- _Revision comparison data_:
- Opening Delimiter -

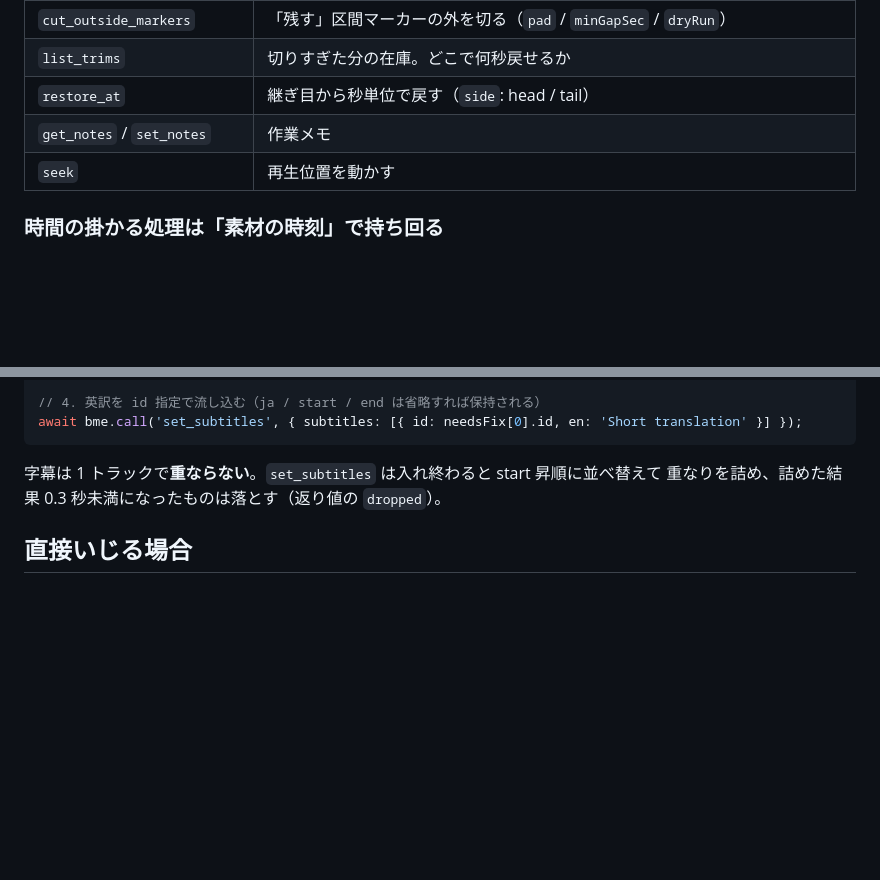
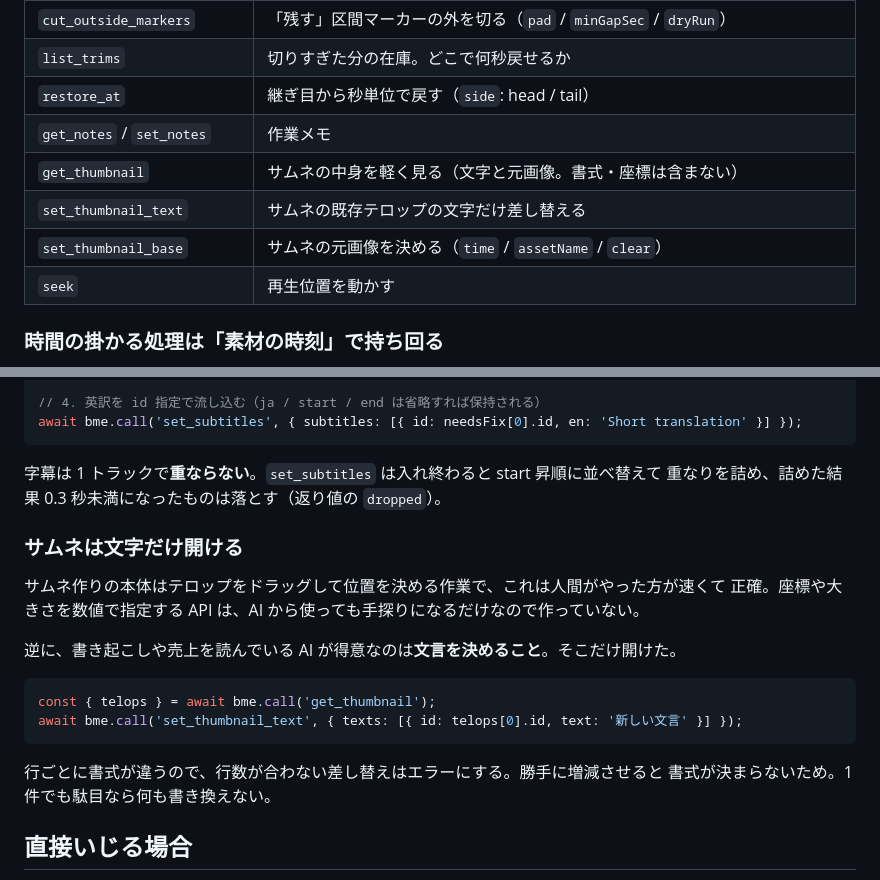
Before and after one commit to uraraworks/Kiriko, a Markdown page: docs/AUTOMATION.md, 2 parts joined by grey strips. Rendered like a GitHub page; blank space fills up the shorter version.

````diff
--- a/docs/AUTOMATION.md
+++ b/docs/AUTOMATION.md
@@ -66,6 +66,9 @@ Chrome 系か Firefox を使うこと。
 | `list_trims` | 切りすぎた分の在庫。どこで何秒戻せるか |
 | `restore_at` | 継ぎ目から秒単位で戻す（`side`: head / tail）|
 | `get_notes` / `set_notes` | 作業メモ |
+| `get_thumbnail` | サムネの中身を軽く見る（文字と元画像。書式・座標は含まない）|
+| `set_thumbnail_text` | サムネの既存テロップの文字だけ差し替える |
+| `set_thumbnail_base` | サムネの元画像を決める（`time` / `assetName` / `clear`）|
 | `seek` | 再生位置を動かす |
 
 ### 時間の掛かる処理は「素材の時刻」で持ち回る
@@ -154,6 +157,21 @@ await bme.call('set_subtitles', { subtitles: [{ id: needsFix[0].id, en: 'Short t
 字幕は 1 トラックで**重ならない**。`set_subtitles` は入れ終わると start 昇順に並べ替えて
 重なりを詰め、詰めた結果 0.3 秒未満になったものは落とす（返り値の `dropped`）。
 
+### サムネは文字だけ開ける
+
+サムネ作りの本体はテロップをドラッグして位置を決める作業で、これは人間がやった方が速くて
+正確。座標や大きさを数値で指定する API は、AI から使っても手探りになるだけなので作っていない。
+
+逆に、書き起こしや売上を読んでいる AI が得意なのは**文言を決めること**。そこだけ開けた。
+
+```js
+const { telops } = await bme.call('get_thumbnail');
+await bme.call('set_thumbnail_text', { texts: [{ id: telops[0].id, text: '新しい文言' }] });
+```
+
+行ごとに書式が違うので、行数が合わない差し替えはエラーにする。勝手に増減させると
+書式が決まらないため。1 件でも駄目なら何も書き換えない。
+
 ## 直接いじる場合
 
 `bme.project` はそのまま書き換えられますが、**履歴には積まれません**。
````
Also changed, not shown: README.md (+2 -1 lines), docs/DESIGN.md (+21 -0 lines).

- Closing Delimiter -

- _Brief_: Copy the records above exactly. Do not carry any picture into the copy.

- _Solution to the exercise_:
Before and after one commit to uraraworks/Kiriko, a Markdown page: docs/AUTOMATION.md, 2 parts joined by grey strips. Rendered like a GitHub page; blank space fills up the shorter version.

````diff
--- a/docs/AUTOMATION.md
+++ b/docs/AUTOMATION.md
@@ -66,6 +66,9 @@ Chrome 系か Firefox を使うこと。
 | `list_trims` | 切りすぎた分の在庫。どこで何秒戻せるか |
 | `restore_at` | 継ぎ目から秒単位で戻す（`side`: head / tail）|
 | `get_notes` / `set_notes` | 作業メモ |
+| `get_thumbnail` | サムネの中身を軽く見る（文字と元画像。書式・座標は含まない）|
+| `set_thumbnail_text` | サムネの既存テロップの文字だけ差し替える |
+| `set_thumbnail_base` | サムネの元画像を決める（`time` / `assetName` / `clear`）|
 | `seek` | 再生位置を動かす |
 
 ### 時間の掛かる処理は「素材の時刻」で持ち回る
@@ -154,6 +157,21 @@ await bme.call('set_subtitles', { subtitles: [{ id: needsFix[0].id, en: 'Short t
 字幕は 1 トラックで**重ならない**。`set_subtitles` は入れ終わると start 昇順に並べ替えて
 重なりを詰め、詰めた結果 0.3 秒未満になったものは落とす（返り値の `dropped`）。
 
+### サムネは文字だけ開ける
+
+サムネ作りの本体はテロップをドラッグして位置を決める作業で、これは人間がやった方が速くて
+正確。座標や大きさを数値で指定する API は、AI から使っても手探りになるだけなので作っていない。
+
+逆に、書き起こしや売上を読んでいる AI が得意なのは**文言を決めること**。そこだけ開けた。
+
+```js
+const { telops } = await bme.call('get_thumbnail');
+await bme.call('set_thumbnail_text', { texts: [{ id: telops[0].id, text: '新しい文言' }] });
+```
+
+行ごとに書式が違うので、行数が合わない差し替えはエラーにする。勝手に増減させると
+書式が決まらないため。1 件でも駄目なら何も書き換えない。
+
 ## 直接いじる場合
 
 `bme.project` はそのまま書き換えられますが、**履歴には積まれません**。
````
Also changed, not shown: README.md (+2 -1 lines), docs/DESIGN.md (+21 -0 lines).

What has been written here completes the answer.